I have been looking at various types of transistors that can switch at higher speeds than my clunky but powerful IGBT, and I came across these things called "rf transistors" or "rf mosfets" which can switch at speeds anywhere from a few mhz to a few ghz. Here is an example datasheet. I was wondering what makes these things so fast. I tried some googling, but all I could find was products–no details on what exactly makes these devices different.

Also, is there anything I should watch out for when driving one of these devices? I have gotten fairly comfortable driving large IGBTs and other power devices, but I definitely experienced a learning curve. For example, it took some time and a fair amount of burned out transistors to realize I had to isolate the voltage that drives the gate from source-drain voltage. I also learned that although a resistor connected to the gate is not necessary, a small one helps get you a cleaner signal (I suspect it prevents ringing between the secondary of a gate drive transformer and the effective capacitance between the gate and source). Finally, I found that for fast switching, it helps to actively pull the gate voltage below zero rather than just let it drain across a diode.

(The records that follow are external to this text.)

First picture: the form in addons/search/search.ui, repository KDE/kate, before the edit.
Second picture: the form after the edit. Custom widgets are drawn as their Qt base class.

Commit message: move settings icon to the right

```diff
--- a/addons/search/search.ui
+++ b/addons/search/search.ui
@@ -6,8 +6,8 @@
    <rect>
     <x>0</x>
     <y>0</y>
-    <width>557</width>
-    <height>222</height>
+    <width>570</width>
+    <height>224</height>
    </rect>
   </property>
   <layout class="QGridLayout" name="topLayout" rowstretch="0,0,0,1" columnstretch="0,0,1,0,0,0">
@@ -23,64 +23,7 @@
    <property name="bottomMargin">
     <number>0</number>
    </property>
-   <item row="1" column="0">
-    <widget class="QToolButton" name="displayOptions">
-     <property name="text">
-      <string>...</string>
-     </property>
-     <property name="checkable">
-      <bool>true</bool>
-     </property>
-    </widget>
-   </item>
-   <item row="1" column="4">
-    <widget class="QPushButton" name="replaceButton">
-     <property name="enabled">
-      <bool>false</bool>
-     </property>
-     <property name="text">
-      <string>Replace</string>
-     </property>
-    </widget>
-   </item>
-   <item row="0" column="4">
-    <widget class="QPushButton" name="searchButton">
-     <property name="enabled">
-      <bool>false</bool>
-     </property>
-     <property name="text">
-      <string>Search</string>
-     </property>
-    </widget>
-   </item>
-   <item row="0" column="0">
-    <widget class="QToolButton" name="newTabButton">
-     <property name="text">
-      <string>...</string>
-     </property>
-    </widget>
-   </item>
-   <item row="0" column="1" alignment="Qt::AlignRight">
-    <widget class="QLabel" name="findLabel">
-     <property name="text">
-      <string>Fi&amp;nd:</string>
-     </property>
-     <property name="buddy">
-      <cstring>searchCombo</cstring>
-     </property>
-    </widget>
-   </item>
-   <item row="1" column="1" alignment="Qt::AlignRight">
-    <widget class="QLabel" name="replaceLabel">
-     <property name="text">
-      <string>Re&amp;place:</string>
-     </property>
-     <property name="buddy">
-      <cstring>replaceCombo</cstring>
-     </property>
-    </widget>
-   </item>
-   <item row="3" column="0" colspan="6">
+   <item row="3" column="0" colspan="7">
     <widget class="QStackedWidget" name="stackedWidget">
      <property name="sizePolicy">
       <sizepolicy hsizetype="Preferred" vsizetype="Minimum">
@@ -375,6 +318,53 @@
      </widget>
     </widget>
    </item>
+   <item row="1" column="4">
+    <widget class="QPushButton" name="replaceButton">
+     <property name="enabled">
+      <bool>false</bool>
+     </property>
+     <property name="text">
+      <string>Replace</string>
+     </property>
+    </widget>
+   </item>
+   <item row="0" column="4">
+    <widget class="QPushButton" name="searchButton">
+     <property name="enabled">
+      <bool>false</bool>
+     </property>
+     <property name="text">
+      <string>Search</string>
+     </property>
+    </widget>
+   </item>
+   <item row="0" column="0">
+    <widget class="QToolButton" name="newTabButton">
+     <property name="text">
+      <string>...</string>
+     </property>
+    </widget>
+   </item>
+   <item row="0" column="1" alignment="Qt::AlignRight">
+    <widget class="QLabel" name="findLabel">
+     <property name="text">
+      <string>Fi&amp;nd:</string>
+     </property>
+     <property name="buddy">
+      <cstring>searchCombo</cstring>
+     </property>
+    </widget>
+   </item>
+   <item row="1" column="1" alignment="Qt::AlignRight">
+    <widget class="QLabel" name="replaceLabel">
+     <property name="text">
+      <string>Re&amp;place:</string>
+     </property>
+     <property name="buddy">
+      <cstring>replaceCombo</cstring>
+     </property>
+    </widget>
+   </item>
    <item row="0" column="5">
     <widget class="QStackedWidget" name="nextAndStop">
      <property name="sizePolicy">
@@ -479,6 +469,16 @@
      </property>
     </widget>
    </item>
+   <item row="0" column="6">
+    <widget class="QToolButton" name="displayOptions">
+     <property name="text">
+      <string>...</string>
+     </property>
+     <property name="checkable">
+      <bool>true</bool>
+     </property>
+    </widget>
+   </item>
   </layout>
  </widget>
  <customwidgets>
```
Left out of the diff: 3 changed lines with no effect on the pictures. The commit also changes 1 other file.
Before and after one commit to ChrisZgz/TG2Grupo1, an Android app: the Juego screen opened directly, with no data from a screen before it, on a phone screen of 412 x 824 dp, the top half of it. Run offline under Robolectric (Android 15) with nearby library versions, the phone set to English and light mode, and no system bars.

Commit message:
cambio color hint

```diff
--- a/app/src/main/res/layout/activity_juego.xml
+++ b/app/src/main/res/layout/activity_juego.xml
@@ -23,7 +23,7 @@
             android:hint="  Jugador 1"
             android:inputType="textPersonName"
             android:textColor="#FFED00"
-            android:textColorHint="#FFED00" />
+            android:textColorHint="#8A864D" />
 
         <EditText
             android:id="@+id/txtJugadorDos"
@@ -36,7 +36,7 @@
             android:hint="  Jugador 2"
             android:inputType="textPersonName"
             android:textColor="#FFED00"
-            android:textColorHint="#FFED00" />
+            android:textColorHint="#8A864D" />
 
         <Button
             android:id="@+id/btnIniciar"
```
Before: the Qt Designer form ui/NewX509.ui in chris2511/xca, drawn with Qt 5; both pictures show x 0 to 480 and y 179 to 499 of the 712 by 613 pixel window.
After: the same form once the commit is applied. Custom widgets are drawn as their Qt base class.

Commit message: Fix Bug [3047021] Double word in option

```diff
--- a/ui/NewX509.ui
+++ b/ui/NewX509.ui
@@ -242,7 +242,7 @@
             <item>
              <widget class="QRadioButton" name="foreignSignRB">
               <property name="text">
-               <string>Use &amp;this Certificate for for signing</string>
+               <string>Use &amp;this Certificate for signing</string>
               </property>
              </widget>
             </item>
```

So given that these are some things I learned to watch out for when driving power transistors, are there any new caveats I should watch out for when working with rf transistors?

Best Answer

RF transistors are operated in their linear mode (for analog signals, going into saturation or full cut off will 'slow them down' dramatically), whereas the transistors you refer to are operating as a switch (either fully saturated or fully cut off, they will have an extremely low on-resistance and a high off-resistance). Entirely different modes of operation.

RF transistors can be extremely sensitive to static discharge.